With world's largest COVID-19 caseload and highest death toll, the United States has deported hundreds of thousands of immigrants, many infected with the virus, to other countries, further spreading the pandemic far beyond its borders.
"From the beginning ... deportations have been a way to outsource our challenges to other nations," said U.S. Congresswoman Norma J. Torres last year. "Coronavirus changes that -- these deportations are exporting death."
Indeed, even now the United States is still the main source of infections for many countries, exporting virus through different ways.
People walk past a COVID-19 testing site in Times Square in New York, the United States, Jan. 9, 2022. (Photo by Michael Nagle/Xinhua)
The Korea Disease Control and Prevention Agency announced Wednesday that about 70 South Korean nationals who attended the Consumer Electronics Show held in the U.S. city of Las Vegas last week tested positive for COVID-19.
In Japan, the U.S. lax approach to administering its military personnel with COVID-19 tests before and after arriving in the country has led to a spike in cases and cluster infections at multiple U.S. military bases there.
Japanese Foreign Minister Yoshimasa Hayashi has requested the U.S. bases in Japan to impose a curfew to prevent the virus from spreading at U.S. military facilities in Japan and further into the community.
All the cases risk dealing a blow to the COVID-19 control of other countries, which have been struggling to cope with the highly transmissible Omicron variant.

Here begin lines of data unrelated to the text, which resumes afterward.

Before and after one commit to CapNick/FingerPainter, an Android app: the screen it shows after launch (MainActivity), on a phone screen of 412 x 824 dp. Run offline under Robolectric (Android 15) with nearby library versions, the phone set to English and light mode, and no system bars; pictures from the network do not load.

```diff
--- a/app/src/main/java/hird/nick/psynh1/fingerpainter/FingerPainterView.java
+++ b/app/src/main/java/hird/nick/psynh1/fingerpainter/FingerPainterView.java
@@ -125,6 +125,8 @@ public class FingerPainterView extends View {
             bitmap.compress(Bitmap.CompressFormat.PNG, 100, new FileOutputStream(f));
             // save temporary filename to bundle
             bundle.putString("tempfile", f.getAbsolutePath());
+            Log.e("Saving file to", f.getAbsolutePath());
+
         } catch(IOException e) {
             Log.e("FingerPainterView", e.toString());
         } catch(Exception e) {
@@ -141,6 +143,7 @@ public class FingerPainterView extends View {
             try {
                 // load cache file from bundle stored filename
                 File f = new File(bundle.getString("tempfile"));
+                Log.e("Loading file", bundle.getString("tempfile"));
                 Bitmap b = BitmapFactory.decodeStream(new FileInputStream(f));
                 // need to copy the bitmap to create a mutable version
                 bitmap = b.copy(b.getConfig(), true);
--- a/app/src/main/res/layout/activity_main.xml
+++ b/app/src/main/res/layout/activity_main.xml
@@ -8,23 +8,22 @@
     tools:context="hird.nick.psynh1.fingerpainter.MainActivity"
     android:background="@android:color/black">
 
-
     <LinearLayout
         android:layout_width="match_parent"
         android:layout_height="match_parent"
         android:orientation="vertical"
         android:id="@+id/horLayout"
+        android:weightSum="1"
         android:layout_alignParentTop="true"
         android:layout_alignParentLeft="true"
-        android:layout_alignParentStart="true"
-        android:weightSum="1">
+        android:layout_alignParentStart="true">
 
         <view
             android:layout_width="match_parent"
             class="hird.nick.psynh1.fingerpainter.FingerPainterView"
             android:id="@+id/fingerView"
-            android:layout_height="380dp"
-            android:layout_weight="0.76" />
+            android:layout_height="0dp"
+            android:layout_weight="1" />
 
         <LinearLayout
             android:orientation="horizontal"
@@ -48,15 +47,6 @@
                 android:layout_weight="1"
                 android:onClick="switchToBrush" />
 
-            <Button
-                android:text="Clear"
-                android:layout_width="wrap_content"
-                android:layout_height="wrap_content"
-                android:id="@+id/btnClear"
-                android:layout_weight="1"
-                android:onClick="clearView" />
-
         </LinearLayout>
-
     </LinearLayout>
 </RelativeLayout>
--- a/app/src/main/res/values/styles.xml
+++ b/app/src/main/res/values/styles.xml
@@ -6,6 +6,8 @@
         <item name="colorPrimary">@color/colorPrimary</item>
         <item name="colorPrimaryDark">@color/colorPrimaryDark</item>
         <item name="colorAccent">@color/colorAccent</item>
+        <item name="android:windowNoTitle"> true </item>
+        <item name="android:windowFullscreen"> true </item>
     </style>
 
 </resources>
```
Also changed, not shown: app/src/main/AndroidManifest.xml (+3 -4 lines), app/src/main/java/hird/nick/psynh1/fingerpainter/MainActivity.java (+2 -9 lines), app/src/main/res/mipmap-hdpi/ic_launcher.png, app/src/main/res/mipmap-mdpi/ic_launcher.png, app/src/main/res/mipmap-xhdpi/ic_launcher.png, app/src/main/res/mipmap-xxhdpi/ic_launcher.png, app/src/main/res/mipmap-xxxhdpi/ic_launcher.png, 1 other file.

For all these dire consequences that have already been induced, some U.S. politicians still refuse to admit any wrongdoing, claiming that they are "on the right track."
The botched U.S. COVID-19 policy has provoked widespread upset and angry from both within and outside its borders, with criticism pouring in to awaken those slumberous U.S. politicians.
Vehicles line up at a COVID-19 drive-through testing site in Los Angeles, California, the United States, Jan. 10, 2022. (Xinhua)
"The United States has not done well ... That's a problem and I think it needs to be said out loud that it's a problem because that's what a lot of people are experiencing every day," said Kathleen Sebelius, who once served as U.S. Health and Human Services secretary.
In a recent analysis, CNN said that the U.S. administration is coping with a failure "that could have been foreseen," and that the virus "that is more adaptable than the politicians who fight it" has outpaced them again.
Denny Tamaki, governor of Japan's Okinawa prefecture, criticized the U.S. military for lacking "management ability" after a U.S. military camp based on the island reported several hundreds of cases in late December.
In a telephone conversation last week with U.S. Secretary of State Antony Blinken, Japanese foreign minister told Blinken that further measures need to be taken by the U.S. side to prevent the virus from further spreading.
U.S. military bases overseas are contributing to the spread of COVID-19 within local populations, said a Chinese Foreign Ministry spokesperson recently, adding that the United States should reflect deeply on the negative impact that its actions have had on global anti-pandemic cooperation.
(Video reporters: Xie E, Zhang Mocheng; Video editors: Hong Ling, Zhang Yuhong)■